The State recites five facts which it contends support a finding of reasonable suspicion:  (1) early morning hour;  (2) departing from an establishment that served alcohol;  (3) pulling to the side of the road for no apparent reason;  (4) regurgitation;  and (5) due to overconsumption of alcohol.

 Assuming without deciding that these facts would support a finding of reasonable suspicion, the two of these facts which would be critical to such a finding (i.e., that the Andrewses had just departed from an establishment that served alcohol and that Mrs. Andrews had consumed “too much” alcohol) were unknown to Trooper Cabano when he decided to stop their car.   A “Terry stop” must rest on the facts known to the officer at the time of the stop-not on subsequently-acquired knowledge.   See Terry, 392 U.S. at 21-22, 88 S.Ct. at 1880, 20 L.Ed.2d at 906 (“would the facts available to the officer at the moment of the seizure or the search ‘warrant a man of reasonable caution in the belief’ that the action taken was appropriate?”) (emphasis added);  accord Davis v. State, 947 S.W.2d 240, 243 (Tex.Crim.App.1997).

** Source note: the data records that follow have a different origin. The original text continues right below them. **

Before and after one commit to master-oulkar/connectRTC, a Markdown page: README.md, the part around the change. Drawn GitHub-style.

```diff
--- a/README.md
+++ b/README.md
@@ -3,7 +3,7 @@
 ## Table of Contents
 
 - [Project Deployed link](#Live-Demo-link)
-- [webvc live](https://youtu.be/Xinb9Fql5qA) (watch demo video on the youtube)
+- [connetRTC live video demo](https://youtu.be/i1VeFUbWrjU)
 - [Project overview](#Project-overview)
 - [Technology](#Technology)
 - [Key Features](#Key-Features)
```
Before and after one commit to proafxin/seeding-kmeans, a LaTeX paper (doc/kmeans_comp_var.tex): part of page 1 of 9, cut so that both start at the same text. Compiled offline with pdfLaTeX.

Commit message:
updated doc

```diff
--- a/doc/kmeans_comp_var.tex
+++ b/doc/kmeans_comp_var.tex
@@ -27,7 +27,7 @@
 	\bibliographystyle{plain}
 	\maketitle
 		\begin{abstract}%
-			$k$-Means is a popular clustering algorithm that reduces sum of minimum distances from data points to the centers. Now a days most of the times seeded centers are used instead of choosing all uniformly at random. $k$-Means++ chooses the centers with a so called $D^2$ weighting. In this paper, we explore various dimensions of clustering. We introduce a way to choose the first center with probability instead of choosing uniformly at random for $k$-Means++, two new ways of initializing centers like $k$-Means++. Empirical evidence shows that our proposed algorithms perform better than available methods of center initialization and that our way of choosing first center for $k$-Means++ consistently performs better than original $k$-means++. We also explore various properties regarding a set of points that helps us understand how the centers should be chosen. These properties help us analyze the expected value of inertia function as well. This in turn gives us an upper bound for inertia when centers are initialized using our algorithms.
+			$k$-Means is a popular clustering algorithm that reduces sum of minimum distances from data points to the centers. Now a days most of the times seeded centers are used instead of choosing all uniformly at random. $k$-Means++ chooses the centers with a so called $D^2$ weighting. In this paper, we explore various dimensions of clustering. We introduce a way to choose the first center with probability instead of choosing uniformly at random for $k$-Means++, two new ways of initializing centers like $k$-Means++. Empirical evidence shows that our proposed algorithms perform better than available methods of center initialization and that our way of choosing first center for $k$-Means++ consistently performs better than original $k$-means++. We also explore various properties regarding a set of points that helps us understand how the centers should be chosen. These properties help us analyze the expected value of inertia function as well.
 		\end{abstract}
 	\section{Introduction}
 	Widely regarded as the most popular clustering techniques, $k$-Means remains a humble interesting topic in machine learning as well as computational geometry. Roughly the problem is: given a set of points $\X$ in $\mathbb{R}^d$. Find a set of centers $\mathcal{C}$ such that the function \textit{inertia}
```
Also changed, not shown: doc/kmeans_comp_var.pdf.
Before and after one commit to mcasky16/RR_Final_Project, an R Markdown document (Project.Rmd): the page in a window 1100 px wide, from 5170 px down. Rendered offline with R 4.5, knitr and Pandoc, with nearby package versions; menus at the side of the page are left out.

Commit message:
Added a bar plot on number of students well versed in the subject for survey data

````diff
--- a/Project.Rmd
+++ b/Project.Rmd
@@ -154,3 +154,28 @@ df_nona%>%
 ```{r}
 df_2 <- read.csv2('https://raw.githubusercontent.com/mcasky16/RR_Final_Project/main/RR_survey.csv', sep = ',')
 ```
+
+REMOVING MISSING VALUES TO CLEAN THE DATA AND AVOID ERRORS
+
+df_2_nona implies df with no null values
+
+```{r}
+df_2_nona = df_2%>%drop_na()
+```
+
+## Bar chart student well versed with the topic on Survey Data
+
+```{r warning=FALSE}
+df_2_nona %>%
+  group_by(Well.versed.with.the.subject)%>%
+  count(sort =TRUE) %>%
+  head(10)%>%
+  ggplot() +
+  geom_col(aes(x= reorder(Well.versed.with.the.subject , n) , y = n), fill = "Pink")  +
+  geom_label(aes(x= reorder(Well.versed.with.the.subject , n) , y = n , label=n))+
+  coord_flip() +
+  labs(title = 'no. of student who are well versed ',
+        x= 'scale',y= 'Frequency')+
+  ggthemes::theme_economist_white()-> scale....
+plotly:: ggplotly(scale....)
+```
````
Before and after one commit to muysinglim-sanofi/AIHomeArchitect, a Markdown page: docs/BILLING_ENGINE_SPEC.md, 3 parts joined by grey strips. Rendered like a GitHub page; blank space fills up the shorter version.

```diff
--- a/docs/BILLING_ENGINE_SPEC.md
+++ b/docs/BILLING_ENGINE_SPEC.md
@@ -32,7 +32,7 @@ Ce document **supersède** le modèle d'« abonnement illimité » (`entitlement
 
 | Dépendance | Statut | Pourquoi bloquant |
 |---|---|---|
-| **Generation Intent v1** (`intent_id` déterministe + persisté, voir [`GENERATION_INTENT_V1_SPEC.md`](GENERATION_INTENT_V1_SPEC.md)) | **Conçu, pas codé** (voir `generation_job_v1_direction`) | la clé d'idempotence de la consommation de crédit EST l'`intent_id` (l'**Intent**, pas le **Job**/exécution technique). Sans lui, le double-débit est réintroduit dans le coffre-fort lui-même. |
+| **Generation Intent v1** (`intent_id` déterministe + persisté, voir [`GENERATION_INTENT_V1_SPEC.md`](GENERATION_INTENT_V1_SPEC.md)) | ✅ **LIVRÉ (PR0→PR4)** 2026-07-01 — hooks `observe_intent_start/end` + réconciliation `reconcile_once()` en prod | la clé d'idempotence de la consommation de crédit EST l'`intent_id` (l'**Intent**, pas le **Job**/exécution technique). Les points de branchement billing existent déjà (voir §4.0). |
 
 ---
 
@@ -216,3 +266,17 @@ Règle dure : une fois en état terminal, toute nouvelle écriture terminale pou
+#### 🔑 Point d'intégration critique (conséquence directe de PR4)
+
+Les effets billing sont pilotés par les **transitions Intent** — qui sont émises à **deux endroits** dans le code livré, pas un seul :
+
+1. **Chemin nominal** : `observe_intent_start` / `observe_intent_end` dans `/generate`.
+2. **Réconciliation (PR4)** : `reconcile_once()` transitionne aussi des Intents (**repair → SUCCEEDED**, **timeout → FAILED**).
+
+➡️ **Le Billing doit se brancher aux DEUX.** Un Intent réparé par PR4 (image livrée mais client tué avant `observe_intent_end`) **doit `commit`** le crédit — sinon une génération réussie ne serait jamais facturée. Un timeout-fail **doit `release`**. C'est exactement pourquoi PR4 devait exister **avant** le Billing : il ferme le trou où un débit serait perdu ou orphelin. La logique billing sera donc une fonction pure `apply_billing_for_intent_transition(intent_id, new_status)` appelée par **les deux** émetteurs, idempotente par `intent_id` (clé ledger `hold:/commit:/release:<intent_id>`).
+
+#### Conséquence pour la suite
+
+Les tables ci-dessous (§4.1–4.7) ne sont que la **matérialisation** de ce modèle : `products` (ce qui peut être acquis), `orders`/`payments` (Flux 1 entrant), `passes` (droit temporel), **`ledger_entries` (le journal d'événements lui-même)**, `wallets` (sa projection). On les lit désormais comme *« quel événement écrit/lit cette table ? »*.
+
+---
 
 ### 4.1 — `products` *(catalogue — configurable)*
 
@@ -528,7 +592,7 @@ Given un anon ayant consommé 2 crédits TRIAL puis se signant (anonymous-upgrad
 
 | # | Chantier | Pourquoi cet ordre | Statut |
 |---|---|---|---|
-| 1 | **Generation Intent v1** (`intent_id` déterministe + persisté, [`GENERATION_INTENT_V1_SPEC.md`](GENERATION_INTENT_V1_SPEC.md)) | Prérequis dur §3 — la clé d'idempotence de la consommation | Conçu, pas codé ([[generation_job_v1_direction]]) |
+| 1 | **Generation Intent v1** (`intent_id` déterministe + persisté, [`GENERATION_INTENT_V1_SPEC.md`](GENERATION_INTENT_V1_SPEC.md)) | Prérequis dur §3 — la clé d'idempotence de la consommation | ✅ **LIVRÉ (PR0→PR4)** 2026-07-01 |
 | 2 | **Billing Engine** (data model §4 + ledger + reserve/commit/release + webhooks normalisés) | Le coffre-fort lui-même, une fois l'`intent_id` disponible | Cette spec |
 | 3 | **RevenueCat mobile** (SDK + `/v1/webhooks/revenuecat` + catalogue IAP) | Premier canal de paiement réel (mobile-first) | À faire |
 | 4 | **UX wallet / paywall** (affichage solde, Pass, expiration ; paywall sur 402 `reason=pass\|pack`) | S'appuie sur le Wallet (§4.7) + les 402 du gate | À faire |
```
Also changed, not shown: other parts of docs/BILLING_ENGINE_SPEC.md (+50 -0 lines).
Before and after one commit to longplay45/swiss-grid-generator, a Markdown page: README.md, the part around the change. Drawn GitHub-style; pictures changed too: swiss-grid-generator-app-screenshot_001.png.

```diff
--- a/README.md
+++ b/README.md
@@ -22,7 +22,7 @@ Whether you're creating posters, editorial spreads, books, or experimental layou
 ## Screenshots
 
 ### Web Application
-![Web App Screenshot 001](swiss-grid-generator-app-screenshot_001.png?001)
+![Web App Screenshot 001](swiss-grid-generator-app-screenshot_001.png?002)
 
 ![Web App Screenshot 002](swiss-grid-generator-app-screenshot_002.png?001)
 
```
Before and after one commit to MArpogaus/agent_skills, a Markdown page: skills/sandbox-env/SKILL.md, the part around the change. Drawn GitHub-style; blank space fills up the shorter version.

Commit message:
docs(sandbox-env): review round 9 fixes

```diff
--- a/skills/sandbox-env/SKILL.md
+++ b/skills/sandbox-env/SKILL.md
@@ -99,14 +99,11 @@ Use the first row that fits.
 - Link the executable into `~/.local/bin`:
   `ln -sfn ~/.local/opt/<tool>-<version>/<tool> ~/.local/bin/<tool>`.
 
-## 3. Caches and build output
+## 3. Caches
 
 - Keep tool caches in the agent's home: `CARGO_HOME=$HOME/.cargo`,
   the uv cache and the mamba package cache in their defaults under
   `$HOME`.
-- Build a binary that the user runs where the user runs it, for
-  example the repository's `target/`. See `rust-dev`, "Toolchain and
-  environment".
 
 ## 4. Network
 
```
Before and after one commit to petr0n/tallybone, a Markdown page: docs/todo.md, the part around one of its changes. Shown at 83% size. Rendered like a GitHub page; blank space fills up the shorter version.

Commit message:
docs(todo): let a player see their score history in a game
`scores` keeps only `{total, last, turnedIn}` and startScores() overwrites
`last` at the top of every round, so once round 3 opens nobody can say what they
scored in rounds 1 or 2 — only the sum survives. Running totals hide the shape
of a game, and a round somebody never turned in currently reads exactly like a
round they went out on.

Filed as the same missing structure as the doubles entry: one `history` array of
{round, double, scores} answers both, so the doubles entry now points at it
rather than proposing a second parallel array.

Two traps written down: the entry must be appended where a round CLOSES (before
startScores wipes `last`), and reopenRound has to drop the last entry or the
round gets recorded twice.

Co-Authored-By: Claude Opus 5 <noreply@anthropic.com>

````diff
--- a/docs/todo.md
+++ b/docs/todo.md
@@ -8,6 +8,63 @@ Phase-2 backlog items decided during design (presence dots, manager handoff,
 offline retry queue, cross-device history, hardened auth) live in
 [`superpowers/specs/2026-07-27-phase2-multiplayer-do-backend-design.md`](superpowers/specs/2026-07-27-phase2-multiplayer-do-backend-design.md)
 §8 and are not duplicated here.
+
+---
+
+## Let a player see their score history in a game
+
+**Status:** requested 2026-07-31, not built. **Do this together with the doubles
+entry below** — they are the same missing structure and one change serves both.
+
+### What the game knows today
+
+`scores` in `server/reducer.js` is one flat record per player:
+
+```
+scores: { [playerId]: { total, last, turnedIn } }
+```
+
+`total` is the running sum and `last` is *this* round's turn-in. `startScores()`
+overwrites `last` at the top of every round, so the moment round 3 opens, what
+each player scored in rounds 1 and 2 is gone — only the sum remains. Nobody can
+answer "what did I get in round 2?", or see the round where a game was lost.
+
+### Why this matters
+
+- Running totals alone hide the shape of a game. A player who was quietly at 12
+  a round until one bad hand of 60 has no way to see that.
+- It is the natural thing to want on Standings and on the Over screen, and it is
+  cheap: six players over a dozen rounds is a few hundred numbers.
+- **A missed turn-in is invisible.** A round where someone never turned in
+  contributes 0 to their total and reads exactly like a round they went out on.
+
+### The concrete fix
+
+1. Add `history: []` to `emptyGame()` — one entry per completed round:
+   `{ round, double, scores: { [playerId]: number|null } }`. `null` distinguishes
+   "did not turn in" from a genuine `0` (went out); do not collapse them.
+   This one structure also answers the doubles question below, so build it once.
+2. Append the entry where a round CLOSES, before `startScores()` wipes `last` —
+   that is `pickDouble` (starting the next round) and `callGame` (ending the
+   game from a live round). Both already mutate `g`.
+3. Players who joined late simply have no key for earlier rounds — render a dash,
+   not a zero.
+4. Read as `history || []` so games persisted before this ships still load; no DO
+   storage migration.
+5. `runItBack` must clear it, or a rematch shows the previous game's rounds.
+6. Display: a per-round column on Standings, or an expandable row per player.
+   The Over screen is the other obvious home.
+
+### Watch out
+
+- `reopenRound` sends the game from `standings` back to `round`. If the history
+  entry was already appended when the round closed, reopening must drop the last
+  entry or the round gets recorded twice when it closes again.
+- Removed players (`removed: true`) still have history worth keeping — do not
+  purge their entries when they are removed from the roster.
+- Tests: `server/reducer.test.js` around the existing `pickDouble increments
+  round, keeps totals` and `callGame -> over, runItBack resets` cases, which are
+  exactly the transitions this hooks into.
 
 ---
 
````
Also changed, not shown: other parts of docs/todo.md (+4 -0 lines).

Trooper Cabano testified that he did not suspect “criminal activity” when he stopped the Andrewses.   The facts known to him at that time (i.e., that Andrews pulled to the side of the road for no apparent reason in the early morning hours and his passenger regurgitated) do not give rise to a reasonable suspicion of any criminal activity.   Accordingly, we reject the State's reasonable suspicion argument.

For the foregoing reasons, we sustain Andrews's sole point of error.

CONCLUSION

We echo the concluding remarks of the Austin Court of Appeals in Wright.

Although Deputy Tomlinson articulated concerns about appellant's safety, the concerns expressed were unsupported by articulated, reasonable facts.   The reasons for the stop given by the officer were unreasonably speculative․ The totality of the circumstances did not justify official intrusion upon appellant's constitutional right to be secure in his person.   The stop and detention of appellant was simply an unreasonable exercise of authority by the officer in violation of appellant's constitutional rights.

Wright, 18 S.W.3d at 247.

We reverse the judgment and remand this cause to the trial court for further proceedings consistent with this opinion.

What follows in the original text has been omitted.